* _Task description_:
In the data, extract each line that holds the string "unchanged".

>>>

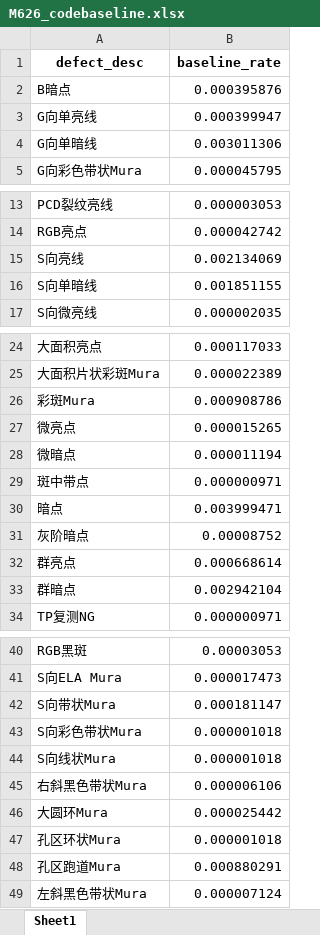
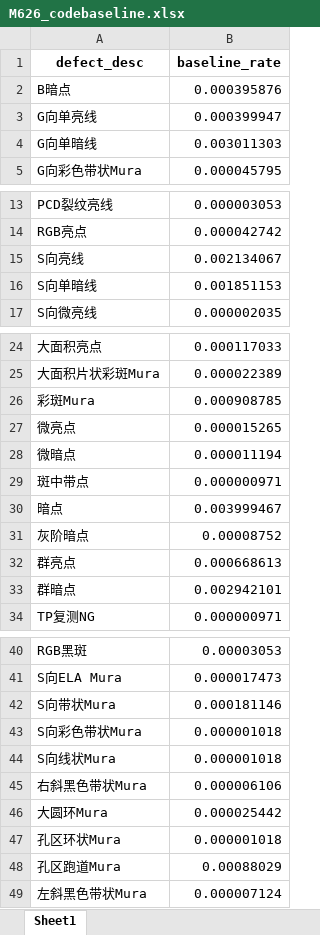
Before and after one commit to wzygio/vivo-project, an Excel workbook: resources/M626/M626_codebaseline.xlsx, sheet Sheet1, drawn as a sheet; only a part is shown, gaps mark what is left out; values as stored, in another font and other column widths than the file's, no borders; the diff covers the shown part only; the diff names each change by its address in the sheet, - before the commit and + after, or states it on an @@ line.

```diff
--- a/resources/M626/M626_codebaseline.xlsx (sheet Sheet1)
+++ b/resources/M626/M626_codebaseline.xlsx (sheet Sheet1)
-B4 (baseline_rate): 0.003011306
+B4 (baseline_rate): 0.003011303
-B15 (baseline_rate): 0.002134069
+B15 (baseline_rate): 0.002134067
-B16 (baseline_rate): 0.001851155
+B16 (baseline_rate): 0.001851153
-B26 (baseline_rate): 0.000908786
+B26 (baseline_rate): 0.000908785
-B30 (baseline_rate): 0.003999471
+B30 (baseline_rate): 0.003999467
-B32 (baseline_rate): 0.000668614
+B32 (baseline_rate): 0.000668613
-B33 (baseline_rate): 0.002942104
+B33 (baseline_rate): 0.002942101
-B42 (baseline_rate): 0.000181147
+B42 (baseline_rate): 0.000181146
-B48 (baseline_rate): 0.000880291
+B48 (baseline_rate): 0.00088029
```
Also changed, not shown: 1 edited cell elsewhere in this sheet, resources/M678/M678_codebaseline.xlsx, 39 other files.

<<<
>>>

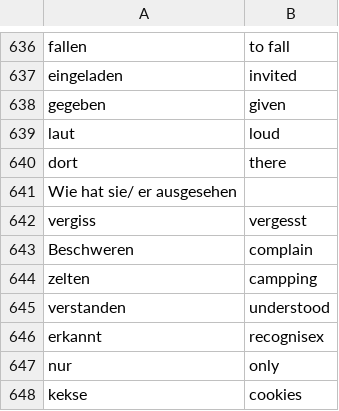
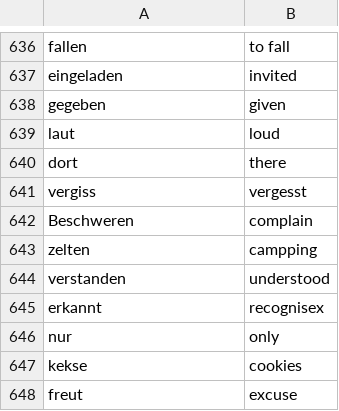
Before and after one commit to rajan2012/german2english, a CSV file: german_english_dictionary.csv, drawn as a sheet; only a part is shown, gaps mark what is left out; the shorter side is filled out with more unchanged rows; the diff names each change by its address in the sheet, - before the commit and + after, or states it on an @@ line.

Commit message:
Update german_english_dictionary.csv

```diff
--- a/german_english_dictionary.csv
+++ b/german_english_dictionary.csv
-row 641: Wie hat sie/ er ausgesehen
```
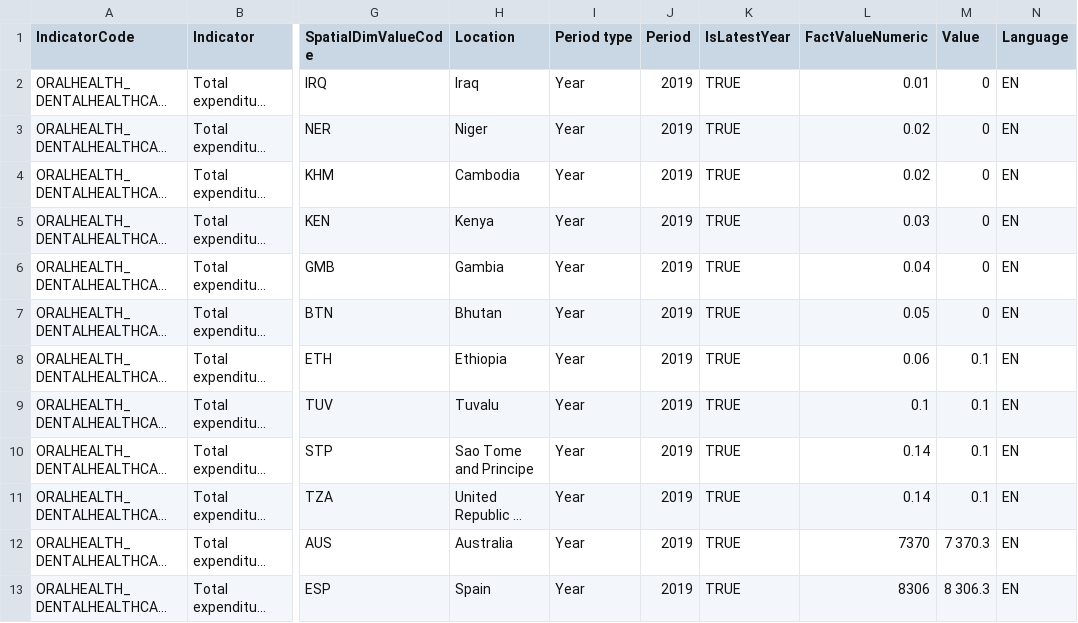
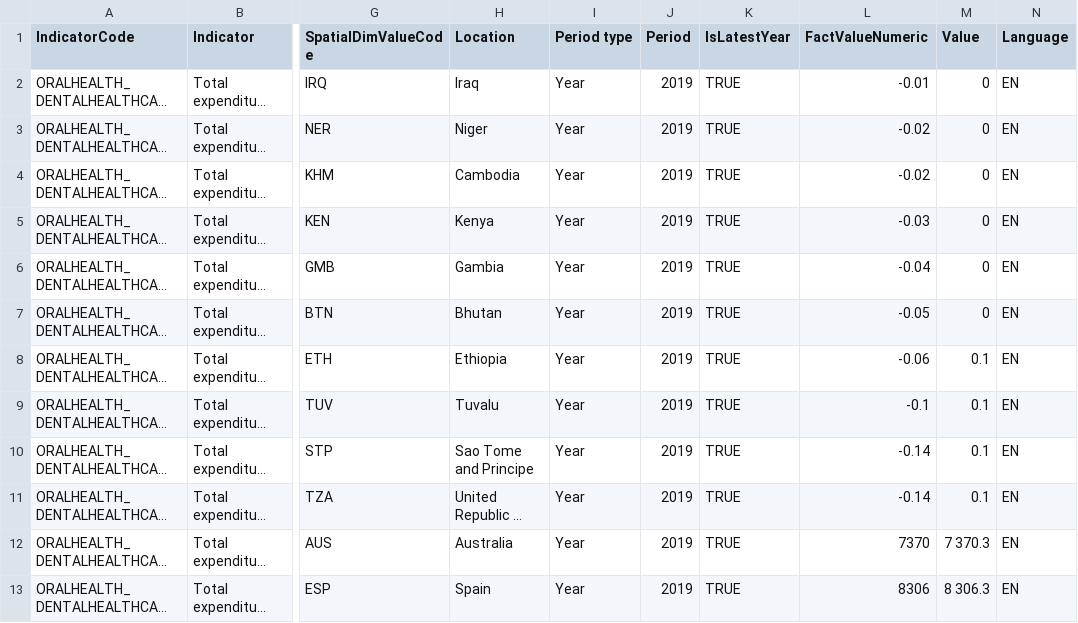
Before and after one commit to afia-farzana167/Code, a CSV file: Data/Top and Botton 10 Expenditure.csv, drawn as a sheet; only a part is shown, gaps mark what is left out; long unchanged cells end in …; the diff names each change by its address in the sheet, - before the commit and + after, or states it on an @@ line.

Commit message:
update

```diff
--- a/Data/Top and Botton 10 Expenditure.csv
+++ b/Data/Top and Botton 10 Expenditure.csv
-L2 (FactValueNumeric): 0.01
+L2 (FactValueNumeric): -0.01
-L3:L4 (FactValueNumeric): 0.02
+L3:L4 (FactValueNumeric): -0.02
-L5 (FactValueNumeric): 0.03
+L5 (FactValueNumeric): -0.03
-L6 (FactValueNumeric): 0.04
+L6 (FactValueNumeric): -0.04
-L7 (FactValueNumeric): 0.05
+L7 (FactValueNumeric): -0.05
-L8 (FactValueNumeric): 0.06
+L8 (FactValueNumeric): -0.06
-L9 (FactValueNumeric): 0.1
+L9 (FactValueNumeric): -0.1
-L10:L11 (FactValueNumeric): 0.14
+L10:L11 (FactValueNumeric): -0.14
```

<<<
>>>

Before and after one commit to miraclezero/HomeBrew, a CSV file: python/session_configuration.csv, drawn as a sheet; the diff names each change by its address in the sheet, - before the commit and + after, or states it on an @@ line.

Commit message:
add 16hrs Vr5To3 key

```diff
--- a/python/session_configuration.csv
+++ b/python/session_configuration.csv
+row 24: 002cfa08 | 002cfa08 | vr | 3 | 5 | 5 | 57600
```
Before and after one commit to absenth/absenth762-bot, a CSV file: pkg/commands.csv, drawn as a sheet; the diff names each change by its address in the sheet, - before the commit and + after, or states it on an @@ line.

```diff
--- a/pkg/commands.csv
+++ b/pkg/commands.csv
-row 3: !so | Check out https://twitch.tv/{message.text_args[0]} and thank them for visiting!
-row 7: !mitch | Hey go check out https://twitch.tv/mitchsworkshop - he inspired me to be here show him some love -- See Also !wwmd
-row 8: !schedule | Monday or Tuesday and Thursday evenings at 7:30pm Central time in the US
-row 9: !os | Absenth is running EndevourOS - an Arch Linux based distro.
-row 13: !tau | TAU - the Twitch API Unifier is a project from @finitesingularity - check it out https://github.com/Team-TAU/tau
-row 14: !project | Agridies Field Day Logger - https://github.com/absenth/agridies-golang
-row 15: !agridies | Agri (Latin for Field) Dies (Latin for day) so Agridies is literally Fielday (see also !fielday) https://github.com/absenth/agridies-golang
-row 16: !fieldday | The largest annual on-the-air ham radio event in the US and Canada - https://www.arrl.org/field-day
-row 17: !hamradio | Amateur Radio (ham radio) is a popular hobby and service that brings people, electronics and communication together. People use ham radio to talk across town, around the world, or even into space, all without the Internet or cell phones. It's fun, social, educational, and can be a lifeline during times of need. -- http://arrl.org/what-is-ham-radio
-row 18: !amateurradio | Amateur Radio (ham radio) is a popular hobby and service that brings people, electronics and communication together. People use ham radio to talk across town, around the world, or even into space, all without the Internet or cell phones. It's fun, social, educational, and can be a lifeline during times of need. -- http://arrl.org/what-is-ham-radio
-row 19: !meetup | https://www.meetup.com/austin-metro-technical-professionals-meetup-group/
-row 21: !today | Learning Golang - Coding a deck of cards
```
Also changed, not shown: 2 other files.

<<<

* _Written solution_:
Before and after one commit to rajan2012/german2english, a CSV file: german_english_dictionary.csv, drawn as a sheet; only a part is shown, gaps mark what is left out; the shorter side is filled out with more unchanged rows; the diff names each change by its address in the sheet, - before the commit and + after, or states it on an @@ line.
Before and after one commit to afia-farzana167/Code, a CSV file: Data/Top and Botton 10 Expenditure.csv, drawn as a sheet; only a part is shown, gaps mark what is left out; long unchanged cells end in …; the diff names each change by its address in the sheet, - before the commit and + after, or states it on an @@ line.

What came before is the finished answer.